Version difference data:
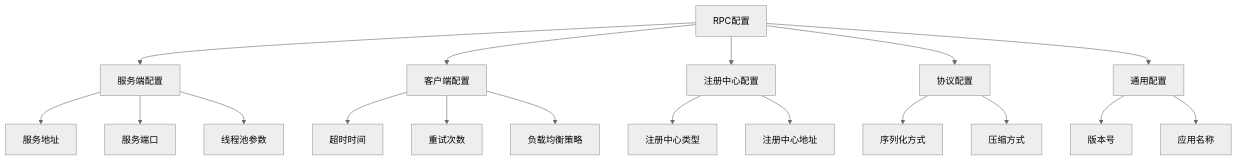
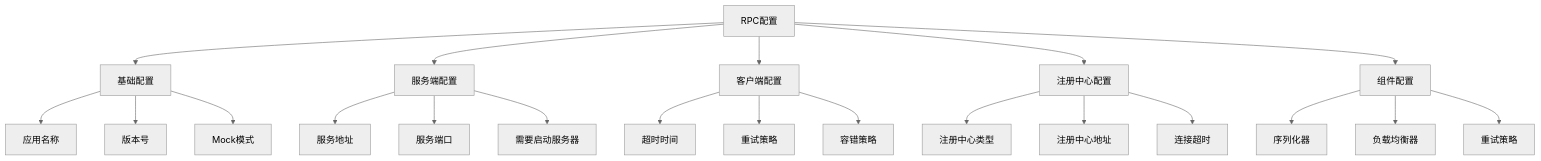
Before and after one commit to 2042159221/learn-RPC: the first of 3 diagrams in doc/RPC配置管理.md, drawn with Mermaid (neutral theme). The commit also changed other lines of this file and 30 other files, not shown here.

````diff
--- a/doc/RPC配置管理.md
+++ b/doc/RPC配置管理.md
@@ -20,25 +23,28 @@
 ```mermaid
 graph TD
-    A[RPC配置] --> B[服务端配置]
-    A --> C[客户端配置]
-    A --> D[注册中心配置]
-    A --> E[协议配置]
-    A --> F[通用配置]
-    
-    B --> B1[服务地址]
-    B --> B2[服务端口]
-    B --> B3[线程池参数]
-    
-    C --> C1[超时时间]
-    C --> C2[重试次数]
-    C --> C3[负载均衡策略]
-    
-    D --> D1[注册中心类型]
-    D --> D2[注册中心地址]
-    
-    E --> E1[序列化方式]
-    E --> E2[压缩方式]
-    
-    F --> F1[版本号]
-    F --> F2[应用名称]
+    A[RPC配置] --> B[基础配置]
+    A --> C[服务端配置]
+    A --> D[客户端配置]
+    A --> E[注册中心配置]
+    A --> F[组件配置]
+
+    B --> B1[应用名称]
+    B --> B2[版本号]
+    B --> B3[Mock模式]
+
+    C --> C1[服务地址]
+    C --> C2[服务端口]
+    C --> C3[需要启动服务器]
+
+    D --> D1[超时时间]
+    D --> D2[重试策略]
+    D --> D3[容错策略]
+
+    E --> E1[注册中心类型]
+    E --> E2[注册中心地址]
+    E --> E3[连接超时]
+
+    F --> F1[序列化器]
+    F --> F2[负载均衡器]
+    F --> F3[重试策略]
 ```
````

§ EXERCISE:
Using the records above, set down exactly the lines from the one with "A --> C[客户端配置]" through the one with "A[RPC配置] --> B[基础配置]", inclusive, and nothing more.

§ EXERCISE OUTPUT:
-    A --> C[客户端配置]
-    A --> D[注册中心配置]
-    A --> E[协议配置]
-    A --> F[通用配置]
-    
-    B --> B1[服务地址]
-    B --> B2[服务端口]
-    B --> B3[线程池参数]
-    
-    C --> C1[超时时间]
-    C --> C2[重试次数]
-    C --> C3[负载均衡策略]
-    
-    D --> D1[注册中心类型]
-    D --> D2[注册中心地址]
-    
-    E --> E1[序列化方式]
-    E --> E2[压缩方式]
-    
-    F --> F1[版本号]
-    F --> F2[应用名称]
+    A[RPC配置] --> B[基础配置]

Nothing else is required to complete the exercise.